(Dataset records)
'''

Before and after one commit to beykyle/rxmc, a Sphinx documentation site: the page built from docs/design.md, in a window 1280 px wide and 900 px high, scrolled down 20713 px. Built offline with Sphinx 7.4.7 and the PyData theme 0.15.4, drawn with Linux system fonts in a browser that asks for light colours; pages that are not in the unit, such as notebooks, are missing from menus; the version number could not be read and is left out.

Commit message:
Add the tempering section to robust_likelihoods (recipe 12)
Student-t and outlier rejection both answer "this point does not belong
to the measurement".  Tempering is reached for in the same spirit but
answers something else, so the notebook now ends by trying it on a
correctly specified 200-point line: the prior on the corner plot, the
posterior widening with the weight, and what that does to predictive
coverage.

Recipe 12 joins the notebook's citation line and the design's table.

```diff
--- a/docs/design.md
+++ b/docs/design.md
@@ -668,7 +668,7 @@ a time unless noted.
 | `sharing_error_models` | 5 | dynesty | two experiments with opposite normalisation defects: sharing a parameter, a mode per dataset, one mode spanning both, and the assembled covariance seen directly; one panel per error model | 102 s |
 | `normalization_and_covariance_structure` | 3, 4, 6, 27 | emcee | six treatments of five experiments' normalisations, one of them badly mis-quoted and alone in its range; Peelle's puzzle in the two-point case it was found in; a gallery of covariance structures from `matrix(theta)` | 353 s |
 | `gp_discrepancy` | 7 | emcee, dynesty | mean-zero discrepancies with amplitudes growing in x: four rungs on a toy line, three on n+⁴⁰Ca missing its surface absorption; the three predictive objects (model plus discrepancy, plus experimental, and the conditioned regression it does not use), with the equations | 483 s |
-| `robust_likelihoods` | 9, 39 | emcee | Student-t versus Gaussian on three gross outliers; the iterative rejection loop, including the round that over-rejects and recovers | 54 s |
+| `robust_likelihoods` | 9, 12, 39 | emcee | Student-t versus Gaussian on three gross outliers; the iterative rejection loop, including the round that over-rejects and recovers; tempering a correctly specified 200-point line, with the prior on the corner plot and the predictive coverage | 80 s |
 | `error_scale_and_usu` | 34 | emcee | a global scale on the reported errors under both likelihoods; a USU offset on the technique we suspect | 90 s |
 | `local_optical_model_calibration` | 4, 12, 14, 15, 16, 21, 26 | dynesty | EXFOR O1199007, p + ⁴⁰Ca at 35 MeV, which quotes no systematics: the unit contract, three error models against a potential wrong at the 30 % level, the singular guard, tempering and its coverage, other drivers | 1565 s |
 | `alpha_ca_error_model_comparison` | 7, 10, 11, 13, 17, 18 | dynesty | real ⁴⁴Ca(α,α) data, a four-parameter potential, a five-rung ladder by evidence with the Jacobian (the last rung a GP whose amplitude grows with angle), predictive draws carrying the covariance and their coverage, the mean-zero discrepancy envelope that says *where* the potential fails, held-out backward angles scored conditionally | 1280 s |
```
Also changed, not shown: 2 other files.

'''

## [What is being asked]
The entire set of records should be returned exactly.

## [The completed task]
Before and after one commit to beykyle/rxmc, a Sphinx documentation site: the page built from docs/design.md, in a window 1280 px wide and 900 px high, scrolled down 20713 px. Built offline with Sphinx 7.4.7 and the PyData theme 0.15.4, drawn with Linux system fonts in a browser that asks for light colours; pages that are not in the unit, such as notebooks, are missing from menus; the version number could not be read and is left out.

Commit message:
Add the tempering section to robust_likelihoods (recipe 12)
Student-t and outlier rejection both answer "this point does not belong
to the measurement".  Tempering is reached for in the same spirit but
answers something else, so the notebook now ends by trying it on a
correctly specified 200-point line: the prior on the corner plot, the
posterior widening with the weight, and what that does to predictive
coverage.

Recipe 12 joins the notebook's citation line and the design's table.

```diff
--- a/docs/design.md
+++ b/docs/design.md
@@ -668,7 +668,7 @@ a time unless noted.
 | `sharing_error_models` | 5 | dynesty | two experiments with opposite normalisation defects: sharing a parameter, a mode per dataset, one mode spanning both, and the assembled covariance seen directly; one panel per error model | 102 s |
 | `normalization_and_covariance_structure` | 3, 4, 6, 27 | emcee | six treatments of five experiments' normalisations, one of them badly mis-quoted and alone in its range; Peelle's puzzle in the two-point case it was found in; a gallery of covariance structures from `matrix(theta)` | 353 s |
 | `gp_discrepancy` | 7 | emcee, dynesty | mean-zero discrepancies with amplitudes growing in x: four rungs on a toy line, three on n+⁴⁰Ca missing its surface absorption; the three predictive objects (model plus discrepancy, plus experimental, and the conditioned regression it does not use), with the equations | 483 s |
-| `robust_likelihoods` | 9, 39 | emcee | Student-t versus Gaussian on three gross outliers; the iterative rejection loop, including the round that over-rejects and recovers | 54 s |
+| `robust_likelihoods` | 9, 12, 39 | emcee | Student-t versus Gaussian on three gross outliers; the iterative rejection loop, including the round that over-rejects and recovers; tempering a correctly specified 200-point line, with the prior on the corner plot and the predictive coverage | 80 s |
 | `error_scale_and_usu` | 34 | emcee | a global scale on the reported errors under both likelihoods; a USU offset on the technique we suspect | 90 s |
 | `local_optical_model_calibration` | 4, 12, 14, 15, 16, 21, 26 | dynesty | EXFOR O1199007, p + ⁴⁰Ca at 35 MeV, which quotes no systematics: the unit contract, three error models against a potential wrong at the 30 % level, the singular guard, tempering and its coverage, other drivers | 1565 s |
 | `alpha_ca_error_model_comparison` | 7, 10, 11, 13, 17, 18 | dynesty | real ⁴⁴Ca(α,α) data, a four-parameter potential, a five-rung ladder by evidence with the Jacobian (the last rung a GP whose amplitude grows with angle), predictive draws carrying the covariance and their coverage, the mean-zero discrepancy envelope that says *where* the potential fails, held-out backward angles scored conditionally | 1280 s |
```
Also changed, not shown: 2 other files.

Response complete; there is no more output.